This is also the reason the credit card companies have designed various tools and services specifically for validating card and cardholder information in non-face-to-face types of transactions. One of these tools is Visa’s Card Verification Value 2 (CVV2), which I will review in this post.
What Is CVV2?
Card Verification Value 2 (CVV2) is a three-digit security code imprinted on the signature panel, or in a white box immediately to the right of it, on the back of all valid Visa cards to help verify that a customer is in possession of a genuine card at the time an order is placed.
How to Use CVV2?
When processing a card-not-present Visa payment, you should:
- Ask your customers for the last three numbers on or to the right of the signature panel on the back of their cards. Avoid asking for the “CVV2” number, as the customer may not know what it refers to.
- If your customer provides the CVV2 code, send this information, along with all other transaction data (that is 16-digit account number, card expiration date, cardholder name and address, etc.) for authorization approval.
- Additionally, include one of the following CVV2 indicators, whether or not you are including a CVV2 code in your authorization request:
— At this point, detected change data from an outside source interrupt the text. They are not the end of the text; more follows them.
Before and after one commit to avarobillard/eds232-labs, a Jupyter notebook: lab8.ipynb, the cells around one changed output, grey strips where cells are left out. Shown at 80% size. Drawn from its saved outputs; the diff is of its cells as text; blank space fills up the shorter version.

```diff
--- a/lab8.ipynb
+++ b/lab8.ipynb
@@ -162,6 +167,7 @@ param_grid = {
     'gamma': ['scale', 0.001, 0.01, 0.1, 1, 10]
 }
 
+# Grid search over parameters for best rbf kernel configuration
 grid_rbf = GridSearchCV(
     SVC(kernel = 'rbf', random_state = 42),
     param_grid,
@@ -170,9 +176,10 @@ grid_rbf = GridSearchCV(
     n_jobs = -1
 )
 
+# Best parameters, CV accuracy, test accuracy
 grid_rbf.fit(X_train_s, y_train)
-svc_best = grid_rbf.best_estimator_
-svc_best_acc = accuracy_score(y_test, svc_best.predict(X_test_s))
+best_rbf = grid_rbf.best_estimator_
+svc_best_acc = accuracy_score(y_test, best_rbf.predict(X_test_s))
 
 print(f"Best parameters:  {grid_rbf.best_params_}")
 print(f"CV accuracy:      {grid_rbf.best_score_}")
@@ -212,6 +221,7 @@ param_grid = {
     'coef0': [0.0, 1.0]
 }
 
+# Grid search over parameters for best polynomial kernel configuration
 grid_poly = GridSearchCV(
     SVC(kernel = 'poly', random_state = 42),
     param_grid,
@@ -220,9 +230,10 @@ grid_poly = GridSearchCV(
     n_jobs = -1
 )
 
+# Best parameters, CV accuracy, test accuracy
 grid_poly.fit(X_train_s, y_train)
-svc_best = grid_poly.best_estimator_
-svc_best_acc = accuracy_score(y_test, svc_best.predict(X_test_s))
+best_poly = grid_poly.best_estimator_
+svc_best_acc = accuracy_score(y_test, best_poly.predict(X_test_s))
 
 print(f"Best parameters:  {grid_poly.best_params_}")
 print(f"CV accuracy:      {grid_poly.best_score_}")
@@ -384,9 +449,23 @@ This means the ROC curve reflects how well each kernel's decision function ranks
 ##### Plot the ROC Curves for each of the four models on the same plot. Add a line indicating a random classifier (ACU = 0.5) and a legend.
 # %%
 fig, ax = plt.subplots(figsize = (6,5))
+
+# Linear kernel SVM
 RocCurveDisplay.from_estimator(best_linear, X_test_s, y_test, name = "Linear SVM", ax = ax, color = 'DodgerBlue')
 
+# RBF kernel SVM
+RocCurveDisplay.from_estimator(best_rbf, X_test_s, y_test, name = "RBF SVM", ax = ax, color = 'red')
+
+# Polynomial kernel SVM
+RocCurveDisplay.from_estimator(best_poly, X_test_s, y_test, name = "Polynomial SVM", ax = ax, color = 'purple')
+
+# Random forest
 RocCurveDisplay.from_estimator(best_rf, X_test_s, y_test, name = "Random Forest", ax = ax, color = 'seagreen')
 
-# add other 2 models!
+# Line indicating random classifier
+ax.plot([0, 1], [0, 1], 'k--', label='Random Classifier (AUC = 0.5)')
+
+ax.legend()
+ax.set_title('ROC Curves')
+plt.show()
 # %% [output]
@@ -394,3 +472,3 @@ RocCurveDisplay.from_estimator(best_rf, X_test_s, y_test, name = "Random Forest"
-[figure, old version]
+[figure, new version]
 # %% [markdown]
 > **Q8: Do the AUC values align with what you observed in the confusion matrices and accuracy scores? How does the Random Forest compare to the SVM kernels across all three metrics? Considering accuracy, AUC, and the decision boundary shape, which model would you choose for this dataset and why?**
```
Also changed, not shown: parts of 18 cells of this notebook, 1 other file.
CVV2 Presence in Authorization Request
You have not included CVV2
You have included CVV2
Customer has stated CVV2 is illegible
Customer has stated CVV2 is not on the card
- After obtaining an authorization approval, examine the CVV2 response code and take action based on all transaction characteristics.
Response Code Recommended Action M — Match Proceed with the transaction (provided no other transaction characteristics raise suspicions). N — No Match* This response code should be seen as a sign of possible fraud. Hold the order for further verification and examine all other potentially suspicious transaction characteristics. P — Not Processed This response indicates a technical problem or the request did not provide all the information needed to validate the CVV2 code. Resubmit your authorization request. S — CVV2 should be on the card Follow up with your customer and make sure that she checked the correct location for CVV2 (see above). U — The issuer does not participate in CVV2 Examine all available information and decide whether to complete the transaction or investigate further.
*If the authorization request is approved, but the CVV2 response is a “No Match,” the merchant is protected against fraud chargebacks.
Do Not Store CVV2
Visa prohibits the storage of CVV2 codes as a part of the order information or customer account data. The security code can only be used during the authorization process and removed from any files or storage devices once a response is received. MasterCard, Discover and American Express also prohibit the storage of their security codes.
Image credit: Readwrite.com.